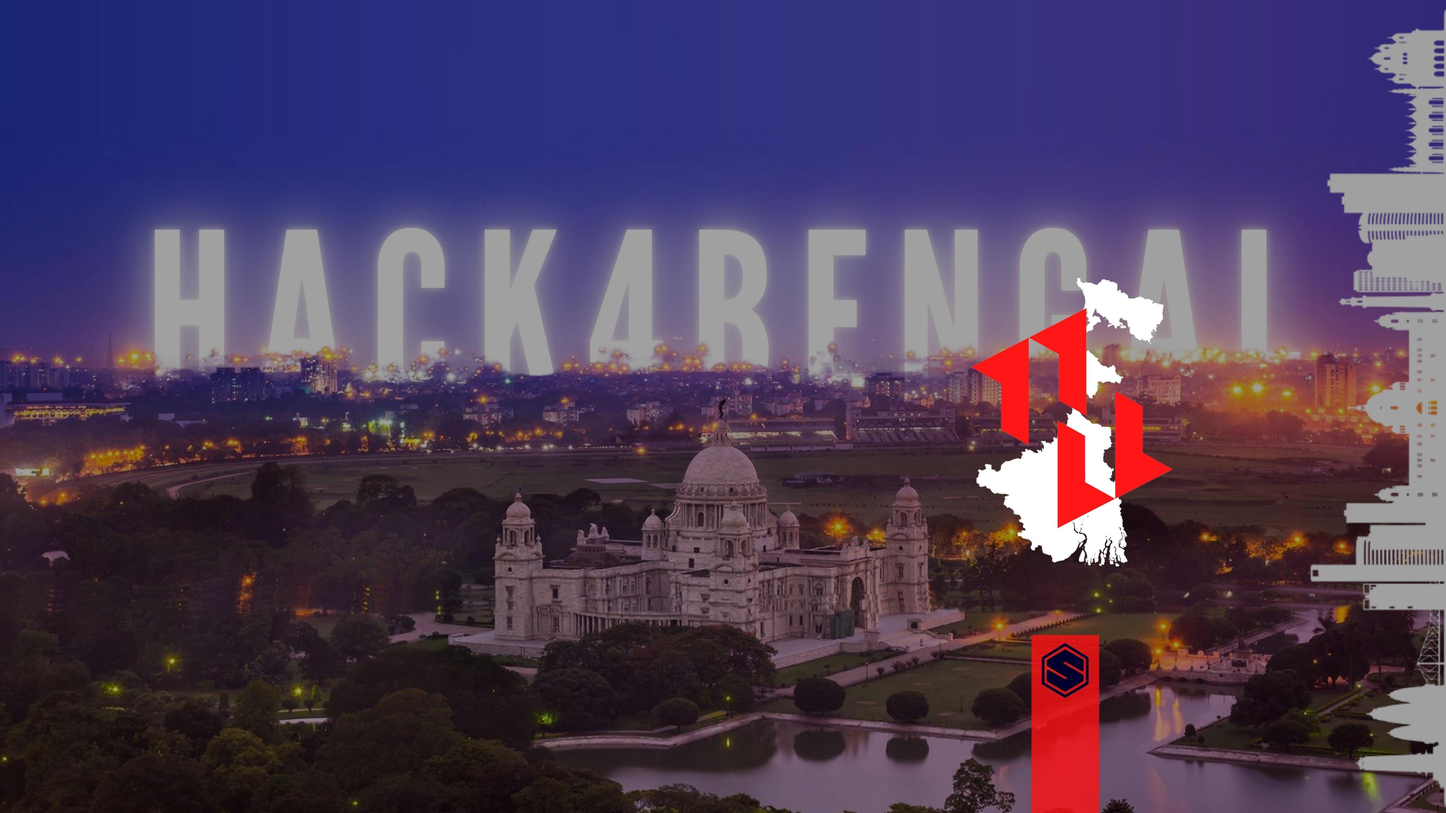
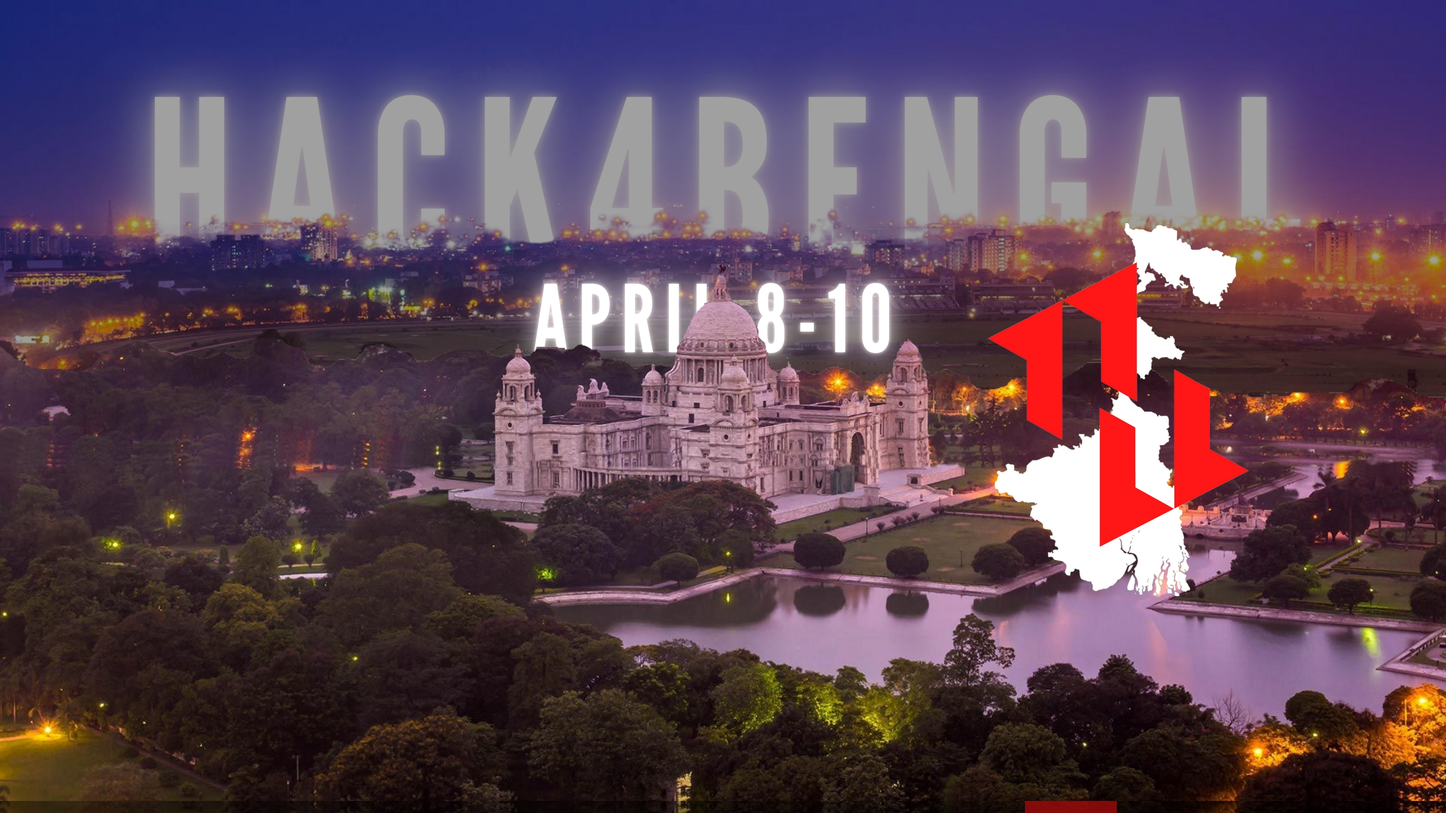
home scr

diff --git a/index.html b/index.html
@@ -36,7 +36,7 @@
   <script async src="https://www.googletagmanager.com/gtag/js?id=G-SBJFT4043Y"></script>
   <script>
     window.dataLayer = window.dataLayer || [];
-    function gtag(){dataLayer.push(arguments);}
+    function gtag() { dataLayer.push(arguments); }
     gtag('js', new Date());
 
     gtag('config', 'G-SBJFT4043Y');
@@ -130,14 +130,16 @@
           <!-- <a href="#about" class="btn-join-discord scrollto" data-hackathon-slug="hack4bengal" data-button-theme="light"
             style="height: 44px; width: 312px;">&nbsp;</a> -->
           <div class="btn-join-discord scrollto py-2 col-lg-6 col-md-12 col-sm-12">
-            <a href="https://discord.gg/HaRVXjm5FP" target="_blank" style="height: 44px;width: 312px; max-width: 312px; text-align: center;"
-              class="btn-lg register-btn discord"><i class='bi bi-discord'>&nbsp Join Discord Server</i></a>
+            <a href="https://discord.gg/HaRVXjm5FP" target="_blank"
+              style="height: 44px;width: 312px; max-width: 312px; text-align: center;"
+              class="btn-lg register-btn discord"><i class='bi bi-discord' style="font-style: normal;">&nbsp Join
+                Discord Server</i></a>
           </div>
           <div class="py-2 col-lg-6 col-md-12 col-sm-12">
             <div class="apply-button" data-hackathon-slug="uplift" data-button-theme="light"
               style="height: 44px; width: 312px"></div>
           </div>
-          
+
         </div>
       </div>
     </div>
@@ -147,8 +149,67 @@
 
   <main id="main">
     <!-- ======= Portfolio Section ======= -->
+    <section id="testimonials" class="testimonials" style="padding-bottom: 0px;">
+      <div class="container" data-aos="fade-up">
+        <div class="section-title" style="padding: 0px">
+          <h2 style="color: red">Starts In</h2>
+          <h2 id="counterTimer"></h2>
+          <style>
+            #counterTimer {
+              font-size: 120px;
+              font-family: 'Lucida Sans', 'Lucida Sans Regular', 'Lucida Grande', 'Lucida Sans Unicode', Geneva, Verdana, sans-serif;
+            }
 
+            @media (max-width: 768px) {
+              #counterTimer {
+                font-size: 30px;
+                font-family: 'Lucida Sans', 'Lucida Sans Regular', 'Lucida Grande', 'Lucida Sans Unicode', Geneva, Verdana, sans-serif;
+              }
+            }
+
+            @media (max-height: 500px) {
+              #counterTimer {
+                font-size: 30px;
+                font-family: 'Lucida Sans', 'Lucida Sans Regular', 'Lucida Grande', 'Lucida Sans Unicode', Geneva, Verdana, sans-serif;
+              }
+            }
+          </style>
+          <script>
+            // Set the date we're counting down to
+            var countDownDate = new Date("Apr 8, 2022 22:00:00").getTime();
+
+            // Update the count down every 1 second
+            var x = setInterval(function () {
+
+              // Get today's date and time
+              var now = new Date().getTime();
+
+              // Find the distance between now and the count down date
+              var distance = countDownDate - now;
+
+              // Time calculations for days, hours, minutes and seconds
+              var days = Math.floor(distance / (1000 * 60 * 60 * 24));
+              var hours = Math.floor((distance % (1000 * 60 * 60 * 24)) / (1000 * 60 * 60));
+              var minutes = Math.floor((distance % (1000 * 60 * 60)) / (1000 * 60));
+              var seconds = Math.floor((distance % (1000 * 60)) / 1000);
+
+              // Output the result in an element with id="demo"
+              document.getElementById("counterTimer").innerHTML = days + "d " + hours + "h "
+                + minutes + "m " + seconds + "s ";
+
+              // If the count down is over, write some text 
+              if (distance < 0) {
+                clearInterval(x);
+                document.getElementById("demo").innerHTML = "EXPIRED";
+              }
+            }, 1000);
+          </script>
+        </div>
+      </div>
+    </section><!-- End Testimonials Section -->
+    <!-- ======= Services Section ======= -->
     <section id="counts" class="counts">
+
       <div class="container" data-aos="fade-up">
 
         <div class="row">

diff --git a/assets/css/style.css b/assets/css/style.css
@@ -384,6 +384,10 @@ h1, h2, h3, h4, h5, h6 {
 
 
 @media (max-width: 768px) {
+
+  #counterTimer {
+    font-size: 30px;
+  }
   #hero {
     text-align: center;
     padding-top: 58px;
@@ -411,6 +415,9 @@ h1, h2, h3, h4, h5, h6 {
   }
 }
 @media (max-height: 500px) {
+  #counterTimer {
+    font-size: 30px;
+  }
   #hero {
     height: 120vh;
     background: url("../img/picmob.png") top center no-repeat;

■ **Exercise**
Output each record above exactly; omit the images.

■ **Exercise response**
home scr

diff --git a/index.html b/index.html
@@ -36,7 +36,7 @@
   <script async src="https://www.googletagmanager.com/gtag/js?id=G-SBJFT4043Y"></script>
   <script>
     window.dataLayer = window.dataLayer || [];
-    function gtag(){dataLayer.push(arguments);}
+    function gtag() { dataLayer.push(arguments); }
     gtag('js', new Date());
 
     gtag('config', 'G-SBJFT4043Y');
@@ -130,14 +130,16 @@
           <!-- <a href="#about" class="btn-join-discord scrollto" data-hackathon-slug="hack4bengal" data-button-theme="light"
             style="height: 44px; width: 312px;">&nbsp;</a> -->
           <div class="btn-join-discord scrollto py-2 col-lg-6 col-md-12 col-sm-12">
-            <a href="https://discord.gg/HaRVXjm5FP" target="_blank" style="height: 44px;width: 312px; max-width: 312px; text-align: center;"
-              class="btn-lg register-btn discord"><i class='bi bi-discord'>&nbsp Join Discord Server</i></a>
+            <a href="https://discord.gg/HaRVXjm5FP" target="_blank"
+              style="height: 44px;width: 312px; max-width: 312px; text-align: center;"
+              class="btn-lg register-btn discord"><i class='bi bi-discord' style="font-style: normal;">&nbsp Join
+                Discord Server</i></a>
           </div>
           <div class="py-2 col-lg-6 col-md-12 col-sm-12">
             <div class="apply-button" data-hackathon-slug="uplift" data-button-theme="light"
               style="height: 44px; width: 312px"></div>
           </div>
-          
+
         </div>
       </div>
     </div>
@@ -147,8 +149,67 @@
 
   <main id="main">
     <!-- ======= Portfolio Section ======= -->
+    <section id="testimonials" class="testimonials" style="padding-bottom: 0px;">
+      <div class="container" data-aos="fade-up">
+        <div class="section-title" style="padding: 0px">
+          <h2 style="color: red">Starts In</h2>
+          <h2 id="counterTimer"></h2>
+          <style>
+            #counterTimer {
+              font-size: 120px;
+              font-family: 'Lucida Sans', 'Lucida Sans Regular', 'Lucida Grande', 'Lucida Sans Unicode', Geneva, Verdana, sans-serif;
+            }
 
+            @media (max-width: 768px) {
+              #counterTimer {
+                font-size: 30px;
+                font-family: 'Lucida Sans', 'Lucida Sans Regular', 'Lucida Grande', 'Lucida Sans Unicode', Geneva, Verdana, sans-serif;
+              }
+            }
+
+            @media (max-height: 500px) {
+              #counterTimer {
+                font-size: 30px;
+                font-family: 'Lucida Sans', 'Lucida Sans Regular', 'Lucida Grande', 'Lucida Sans Unicode', Geneva, Verdana, sans-serif;
+              }
+            }
+          </style>
+          <script>
+            // Set the date we're counting down to
+            var countDownDate = new Date("Apr 8, 2022 22:00:00").getTime();
+
+            // Update the count down every 1 second
+            var x = setInterval(function () {
+
+              // Get today's date and time
+              var now = new Date().getTime();
+
+              // Find the distance between now and the count down date
+              var distance = countDownDate - now;
+
+              // Time calculations for days, hours, minutes and seconds
+              var days = Math.floor(distance / (1000 * 60 * 60 * 24));
+              var hours = Math.floor((distance % (1000 * 60 * 60 * 24)) / (1000 * 60 * 60));
+              var minutes = Math.floor((distance % (1000 * 60 * 60)) / (1000 * 60));
+              var seconds = Math.floor((distance % (1000 * 60)) / 1000);
+
+              // Output the result in an element with id="demo"
+              document.getElementById("counterTimer").innerHTML = days + "d " + hours + "h "
+                + minutes + "m " + seconds + "s ";
+
+              // If the count down is over, write some text 
+              if (distance < 0) {
+                clearInterval(x);
+                document.getElementById("demo").innerHTML = "EXPIRED";
+              }
+            }, 1000);
+          </script>
+        </div>
+      </div>
+    </section><!-- End Testimonials Section -->
+    <!-- ======= Services Section ======= -->
     <section id="counts" class="counts">
+
       <div class="container" data-aos="fade-up">
 
         <div class="row">

diff --git a/assets/css/style.css b/assets/css/style.css
@@ -384,6 +384,10 @@ h1, h2, h3, h4, h5, h6 {
 
 
 @media (max-width: 768px) {
+
+  #counterTimer {
+    font-size: 30px;
+  }
   #hero {
     text-align: center;
     padding-top: 58px;
@@ -411,6 +415,9 @@ h1, h2, h3, h4, h5, h6 {
   }
 }
 @media (max-height: 500px) {
+  #counterTimer {
+    font-size: 30px;
+  }
   #hero {
     height: 120vh;
     background: url("../img/picmob.png") top center no-repeat;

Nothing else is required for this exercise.